'No Fuel' signage is pictured on the petrol pumps of a fuel filling station in Leyton, east London on September 29, 2021. (Photo by Tolga Akmen / AFP) (Photo by TOLGA AKMEN/AFP via Getty Images)

Central England Co-op has said it will continue to ring fence supplies of fuel for emergency workers, reports stated today (30).

The retailer has announced the decision amid widespread panic buying in response to the reports of fuel shortage across the country due to the shortage of tanker drivers.

Announcing the decision, Paul Dennis, chief operations officer at Central England Co-op, said: “Although the situation continues to improve, we feel right now it is absolutely vital that valued Blue Light workers in our communities get the fuel they need.

“So, wherever possible, we are giving priority to emergency workers to make sure they can stay on the road and continue with their essential work.”

Outlets where fuel is being held for emergency workers will display dedicated posters on-site even when supplies become available, reports said.
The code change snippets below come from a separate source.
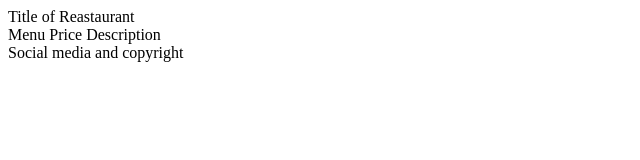
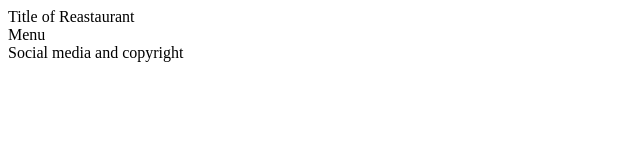
Before and after one commit to Nif-n1f/test-template, a plain HTML site: page index.html in a window 1280 px wide. Shown: the whole page, without its empty margins (0-640 px from the left). Drawn offline with Linux system fonts and the light colour scheme.

Commit message:
Some changes

```diff
--- a/index.html
+++ b/index.html
@@ -8,8 +8,6 @@
 <body>
     <header>Title of Reastaurant</header>
     <main>Menu
-        Price
-        Description
     </main>
     <footer>Social media and copyright</footer>
 </body>
```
The retailer is hoping to  extend the offer to all of its petrol stations as soon as possible.

Meanwhile, Petrol Retailers Association declared on Wednesday (29) that “crisis at pumps is ending” and only less than half of the forecourts reported being out of fuel.

“There are early signs that the crisis at pumps is ending, with more of our members reporting that they are now taking further deliveries of fuel,” Gordon Balmer, PRA Executive Director said, adding that fuel stocks remain normal at refineries and terminals, although “deliveries have been reduced due to the shortage of HGV drivers”. 

Many gas station pumps ran dry in British cities on Monday (27) while vendors rationed sales as a shortage of truckers strained supply chains to breaking point. Pumps were either closed or had signs saying fuel was unavailable.

Drivers reportedly queued for hours to fill their cars at petrol stations that were still selling fuel, albeit often rationed. There were also calls for National Health Service (NHS) staff and other emergency workers to be given priority.

UK prime minister Boris Johnson in a televised speech told Britons on Tuesday (28) not to panic buy.

“We now are starting to see the situation improve. We are hearing from industry that supplies are coming back onto the forecourt in the normal way and I would just really urge everybody to go about their business in the normal way,” Johnson said in televised remarks.